I highly recommend this book for anyone interested in the topic. I'll surely be giving it as a gift!
Three other relevant books that may also interest you are: Meat: A Benign Extravagance, by Simon Fairlie, covers much the same ground as Smil's book, but also looks in more detail at sustainable livestock agriculture / permaculture. Similar conclusions are reached by Fairlie and Smil, and they mention some of the same studies, but I still found it worthwhile to read both. The author's offer different perspectives and each addresses various topics that the other does not.
Four Fish: The Future of the Last Wild Food, by Paul Greenberg. This book is not nearly as good as the other too. It is much less in depth and refers to much less scientific research. Still, it does give more coverage to fish, of course, than the previous books and it is looking at the same topics. Worth considering if you want to learn more about the ethics and sustainability of wild and aqua-cultured fish.

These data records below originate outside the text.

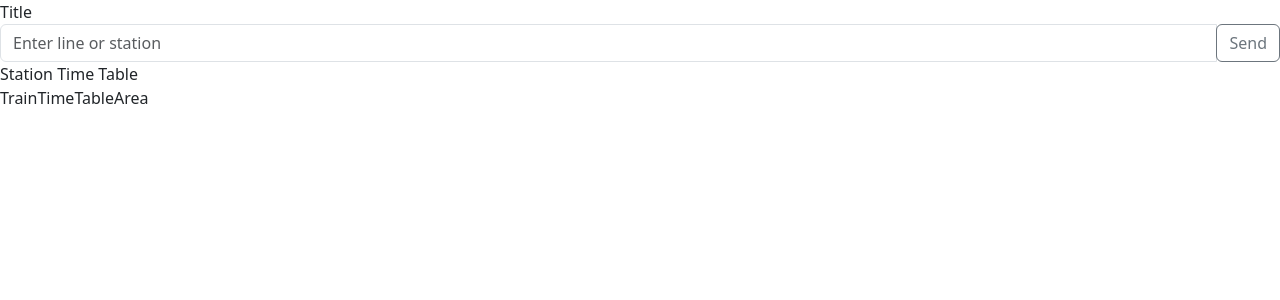
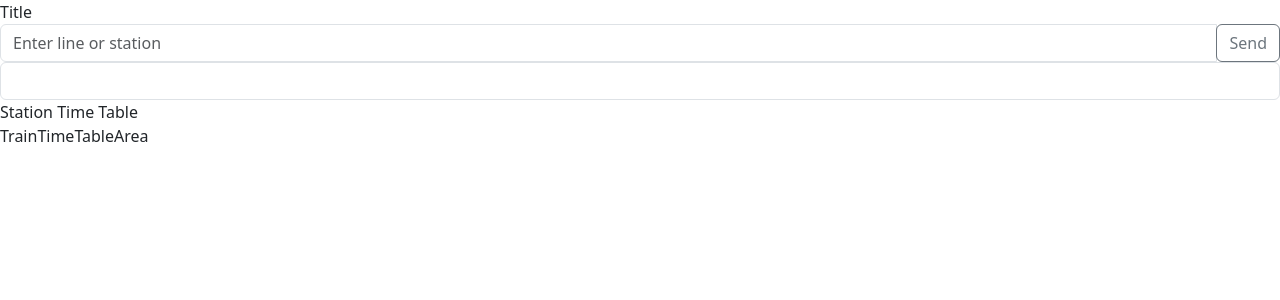
Before and after one commit to felipemfm/cc27-polyglottal, a React (Create React App) app in the folder client/: page / in a window 1280 px wide. Shown: the top 300 px of the page. Built offline with nearby package versions, Linux system fonts and the light colour scheme.

Commit message:
Feat: Add OptionSelect component

```diff
--- a/client/src/components/layout/InputArea.js
+++ b/client/src/components/layout/InputArea.js
@@ -1,9 +1,11 @@
 import Input from "../modules/Input";
+import OptionSelect from "../modules/OptionSelect";
 
 function InputArea() {
   return (
     <div>
       <Input />
+      <OptionSelect />
     </div>
   );
 }
--- /dev/null
+++ b/client/src/components/modules/OptionSelect.js
@@ -0,0 +1,46 @@
+import { useState, useEffect } from "react";
+import { useDispatch, useSelector } from "react-redux";
+import { fetchStationTimeTable } from "../../store/slices/railwaySlice";
+
+function OptionSelect() {
+  const railwayData = useSelector((state) => state.railway.data);
+  const dispatch = useDispatch();
+
+  const [selectedData, setSelectedData] = useState(null);
+
+  useEffect(() => {
+    selectedData && dispatch(fetchStationTimeTable(selectedData));
+    // eslint-disable-next-line react-hooks/exhaustive-deps
+  }, [selectedData]);
+
+  return (
+    <div>
+      <select
+        className="form-control"
+        onChange={(e) => setSelectedData(e.target.value)}
+      >
+        <option key={0} defaultValue=""></option>
+        {railwayData.map((element, i) => (
+          <>
+            <option
+              key={`${i + 1}${element.ascending}`}
+              value={`${element.operator}/${element.station}/${element.line}/${element.ascending}`}
+            >
+              Line:{element.line_en} Station:{element.station_en} Direction:
+              {element.ascending}
+            </option>
+            <option
+              key={`${i + 1}${element.descending}`}
+              value={`${element.operator}/${element.station}/${element.line}/${element.descending}`}
+            >
+              Line:{element.line_en} Station:{element.station_en} Direction
+              {element.descending}
+            </option>
+          </>
+        ))}
+      </select>
+    </div>
+  );
+}
+
+export default OptionSelect;
```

Beef: The Untold Story of How Milk, Meat, and Muscle Shaped the World, by Andrew Rimas & Evan D.G. Fraser, is also relevant as far as the cultural history of meat and livestock.